Psychological Androgyny and Children’s Mental Health: A New Look with New Measures

Loading next page...
 
/lp/springer_journal/psychological-androgyny-and-children-s-mental-health-a-new-look-with-RTQNrPFMFC
Publisher
Springer US
Copyright
Copyright © 2016 by Springer Science+Business Media New York
Subject
Psychology; Gender Studies; Sociology, general; Medicine/Public Health, general
ISSN
0360-0025
eISSN
1573-2762
D.O.I.
10.1007/s11199-016-0627-9
Publisher site
See Article on Publisher Site

References

You’re reading a free preview. Subscribe to read the entire article.


DeepDyve is your
personal research library

It’s your single place to instantly
discover and read the research
that matters to you.

Enjoy affordable access to
over 12 million articles from more than
10,000 peer-reviewed journals.

All for just $49/month

Explore the DeepDyve Library

Unlimited reading

Read as many articles as you need.
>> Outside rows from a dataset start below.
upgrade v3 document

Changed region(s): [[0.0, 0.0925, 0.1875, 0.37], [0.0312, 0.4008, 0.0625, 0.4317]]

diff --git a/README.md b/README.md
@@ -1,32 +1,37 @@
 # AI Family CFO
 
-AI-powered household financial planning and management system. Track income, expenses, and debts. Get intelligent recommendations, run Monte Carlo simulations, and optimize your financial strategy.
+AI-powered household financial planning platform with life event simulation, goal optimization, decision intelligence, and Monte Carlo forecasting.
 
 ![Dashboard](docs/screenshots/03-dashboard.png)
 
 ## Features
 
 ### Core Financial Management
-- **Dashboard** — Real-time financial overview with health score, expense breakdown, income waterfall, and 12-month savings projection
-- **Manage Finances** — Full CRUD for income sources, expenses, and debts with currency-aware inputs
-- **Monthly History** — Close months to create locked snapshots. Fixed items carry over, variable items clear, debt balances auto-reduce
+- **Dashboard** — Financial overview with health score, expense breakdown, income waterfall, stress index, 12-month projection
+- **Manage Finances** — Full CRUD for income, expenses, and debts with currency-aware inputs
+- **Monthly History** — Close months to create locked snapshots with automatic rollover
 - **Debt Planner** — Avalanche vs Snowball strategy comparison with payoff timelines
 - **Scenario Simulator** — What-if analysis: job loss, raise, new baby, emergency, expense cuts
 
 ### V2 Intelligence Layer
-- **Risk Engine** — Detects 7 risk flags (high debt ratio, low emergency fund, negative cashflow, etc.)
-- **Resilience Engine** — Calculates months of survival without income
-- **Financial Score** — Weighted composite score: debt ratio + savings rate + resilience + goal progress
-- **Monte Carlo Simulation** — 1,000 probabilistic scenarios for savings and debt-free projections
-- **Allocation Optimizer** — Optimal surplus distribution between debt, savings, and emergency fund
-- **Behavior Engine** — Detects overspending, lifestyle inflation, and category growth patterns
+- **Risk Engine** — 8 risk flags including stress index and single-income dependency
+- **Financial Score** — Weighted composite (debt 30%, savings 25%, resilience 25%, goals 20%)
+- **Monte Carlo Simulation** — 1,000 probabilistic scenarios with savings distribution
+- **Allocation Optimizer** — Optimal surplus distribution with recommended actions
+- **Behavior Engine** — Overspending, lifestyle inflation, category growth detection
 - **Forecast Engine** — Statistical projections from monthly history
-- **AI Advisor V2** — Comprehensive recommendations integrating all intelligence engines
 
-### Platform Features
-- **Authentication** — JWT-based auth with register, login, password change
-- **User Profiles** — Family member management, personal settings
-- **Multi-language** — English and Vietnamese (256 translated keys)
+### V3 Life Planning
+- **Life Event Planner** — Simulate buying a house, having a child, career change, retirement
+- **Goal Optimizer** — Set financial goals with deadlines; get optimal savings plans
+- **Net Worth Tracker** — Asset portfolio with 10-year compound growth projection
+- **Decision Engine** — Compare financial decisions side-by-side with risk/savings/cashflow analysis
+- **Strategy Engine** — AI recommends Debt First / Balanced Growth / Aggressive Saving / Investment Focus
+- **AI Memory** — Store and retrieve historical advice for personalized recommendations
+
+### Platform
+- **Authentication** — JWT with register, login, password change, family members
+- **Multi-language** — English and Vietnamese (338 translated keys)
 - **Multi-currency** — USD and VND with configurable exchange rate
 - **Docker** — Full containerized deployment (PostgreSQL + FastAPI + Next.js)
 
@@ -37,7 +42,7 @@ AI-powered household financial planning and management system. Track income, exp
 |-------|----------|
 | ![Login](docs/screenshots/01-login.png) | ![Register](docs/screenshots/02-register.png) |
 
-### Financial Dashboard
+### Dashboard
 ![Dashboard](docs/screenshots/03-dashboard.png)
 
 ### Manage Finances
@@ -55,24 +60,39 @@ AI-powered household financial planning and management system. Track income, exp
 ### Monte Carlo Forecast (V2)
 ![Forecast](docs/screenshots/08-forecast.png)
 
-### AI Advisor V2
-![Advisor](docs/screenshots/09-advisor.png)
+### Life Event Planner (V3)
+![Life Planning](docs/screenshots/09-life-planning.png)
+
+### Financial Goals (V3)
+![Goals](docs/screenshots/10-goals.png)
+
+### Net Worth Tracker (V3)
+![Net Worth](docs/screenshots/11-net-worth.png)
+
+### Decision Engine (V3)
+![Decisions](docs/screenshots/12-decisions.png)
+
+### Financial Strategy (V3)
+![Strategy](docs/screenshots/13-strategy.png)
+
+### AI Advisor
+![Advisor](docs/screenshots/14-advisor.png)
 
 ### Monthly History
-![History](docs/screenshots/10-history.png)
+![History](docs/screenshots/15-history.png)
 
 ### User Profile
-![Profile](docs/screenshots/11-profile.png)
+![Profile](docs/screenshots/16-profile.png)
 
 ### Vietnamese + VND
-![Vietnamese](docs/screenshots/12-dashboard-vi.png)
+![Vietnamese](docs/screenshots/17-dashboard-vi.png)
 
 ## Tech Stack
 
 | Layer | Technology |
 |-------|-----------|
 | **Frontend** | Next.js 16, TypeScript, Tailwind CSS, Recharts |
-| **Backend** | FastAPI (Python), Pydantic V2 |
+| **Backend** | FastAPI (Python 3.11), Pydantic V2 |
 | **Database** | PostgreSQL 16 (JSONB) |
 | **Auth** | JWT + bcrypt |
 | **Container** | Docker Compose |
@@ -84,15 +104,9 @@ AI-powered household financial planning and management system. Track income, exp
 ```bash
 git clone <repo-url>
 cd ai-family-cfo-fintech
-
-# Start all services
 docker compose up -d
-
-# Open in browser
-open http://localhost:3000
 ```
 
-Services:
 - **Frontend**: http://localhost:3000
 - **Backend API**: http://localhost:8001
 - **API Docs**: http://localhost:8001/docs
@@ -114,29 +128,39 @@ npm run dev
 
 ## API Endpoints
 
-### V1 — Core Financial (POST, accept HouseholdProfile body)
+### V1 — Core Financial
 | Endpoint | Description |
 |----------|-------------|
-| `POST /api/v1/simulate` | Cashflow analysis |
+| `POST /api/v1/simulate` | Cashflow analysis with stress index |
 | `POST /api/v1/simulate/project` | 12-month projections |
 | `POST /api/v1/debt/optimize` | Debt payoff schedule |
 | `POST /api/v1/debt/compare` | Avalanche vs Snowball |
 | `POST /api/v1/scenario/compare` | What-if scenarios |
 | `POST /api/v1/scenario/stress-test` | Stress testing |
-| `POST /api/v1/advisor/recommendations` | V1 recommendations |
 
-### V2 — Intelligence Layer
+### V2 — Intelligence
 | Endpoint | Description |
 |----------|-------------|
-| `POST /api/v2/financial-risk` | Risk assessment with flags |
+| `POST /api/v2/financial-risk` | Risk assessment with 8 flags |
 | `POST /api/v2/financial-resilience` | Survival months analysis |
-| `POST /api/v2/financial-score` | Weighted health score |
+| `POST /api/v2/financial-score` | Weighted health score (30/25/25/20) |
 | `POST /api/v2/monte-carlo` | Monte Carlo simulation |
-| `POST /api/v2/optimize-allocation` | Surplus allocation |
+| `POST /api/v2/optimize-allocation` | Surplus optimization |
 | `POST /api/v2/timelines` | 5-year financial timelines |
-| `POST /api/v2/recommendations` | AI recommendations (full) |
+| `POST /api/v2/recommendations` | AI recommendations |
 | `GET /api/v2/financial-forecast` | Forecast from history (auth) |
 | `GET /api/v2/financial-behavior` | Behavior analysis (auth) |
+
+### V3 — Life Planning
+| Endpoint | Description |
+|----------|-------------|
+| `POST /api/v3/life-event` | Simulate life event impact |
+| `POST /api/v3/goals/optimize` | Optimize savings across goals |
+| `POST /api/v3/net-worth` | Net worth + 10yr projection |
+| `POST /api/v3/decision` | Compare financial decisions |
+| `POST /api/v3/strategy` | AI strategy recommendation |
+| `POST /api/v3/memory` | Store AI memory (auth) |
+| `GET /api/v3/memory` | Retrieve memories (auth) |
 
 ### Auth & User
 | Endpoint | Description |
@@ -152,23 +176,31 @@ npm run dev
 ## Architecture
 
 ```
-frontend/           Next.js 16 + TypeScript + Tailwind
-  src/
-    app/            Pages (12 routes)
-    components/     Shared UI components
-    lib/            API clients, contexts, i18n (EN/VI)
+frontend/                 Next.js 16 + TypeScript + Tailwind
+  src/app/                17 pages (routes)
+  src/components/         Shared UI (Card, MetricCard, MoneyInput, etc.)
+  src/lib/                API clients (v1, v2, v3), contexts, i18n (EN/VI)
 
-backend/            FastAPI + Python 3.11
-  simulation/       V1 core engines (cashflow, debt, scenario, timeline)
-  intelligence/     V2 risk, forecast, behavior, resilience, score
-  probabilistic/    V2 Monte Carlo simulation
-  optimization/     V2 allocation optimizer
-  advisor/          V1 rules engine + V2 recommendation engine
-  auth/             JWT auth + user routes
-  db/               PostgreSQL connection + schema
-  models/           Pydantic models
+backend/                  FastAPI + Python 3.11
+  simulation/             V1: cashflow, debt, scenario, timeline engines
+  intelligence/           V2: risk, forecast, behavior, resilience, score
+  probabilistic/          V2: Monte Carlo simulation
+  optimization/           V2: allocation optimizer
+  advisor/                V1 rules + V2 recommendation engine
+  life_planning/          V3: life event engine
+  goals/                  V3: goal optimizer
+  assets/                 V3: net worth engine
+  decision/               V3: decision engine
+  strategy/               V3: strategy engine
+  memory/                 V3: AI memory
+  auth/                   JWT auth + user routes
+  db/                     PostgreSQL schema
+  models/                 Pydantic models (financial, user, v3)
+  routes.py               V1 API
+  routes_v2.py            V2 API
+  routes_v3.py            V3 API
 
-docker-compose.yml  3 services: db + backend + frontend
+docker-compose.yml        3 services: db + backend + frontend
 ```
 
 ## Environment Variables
Full articles with original layout, charts and figures. Read online, from anywhere.

Stay up to date

Keep up with your field with Personalized Recommendations and Follow Journals to get automatic updates.

Organize your research

It’s easy to organize your research with our built-in tools.

Your journals are on DeepDyve

Read from thousands of the leading scholarly journals from SpringerNature, Elsevier, Wiley-Blackwell, Oxford University Press and more.

All the latest content is available, no embargo periods.

See the journals in your area

Monthly Plan

  • Read unlimited articles
  • Personalized recommendations
  • No expiration
  • Print 20 pages per month
  • 20% off on PDF purchases
  • Organize your research
  • Get updates on your journals and topic searches

$49/month

Start Free Trial

14-day Free Trial

Best Deal — 39% off

Annual Plan

  • All the features of the Professional Plan, but for 39% off!
  • Billed annually
  • No expiration
  • For the normal price of 10 articles elsewhere, you get one full year of unlimited access to articles.

$588

$360/year

billed annually
Start Free Trial

14-day Free Trial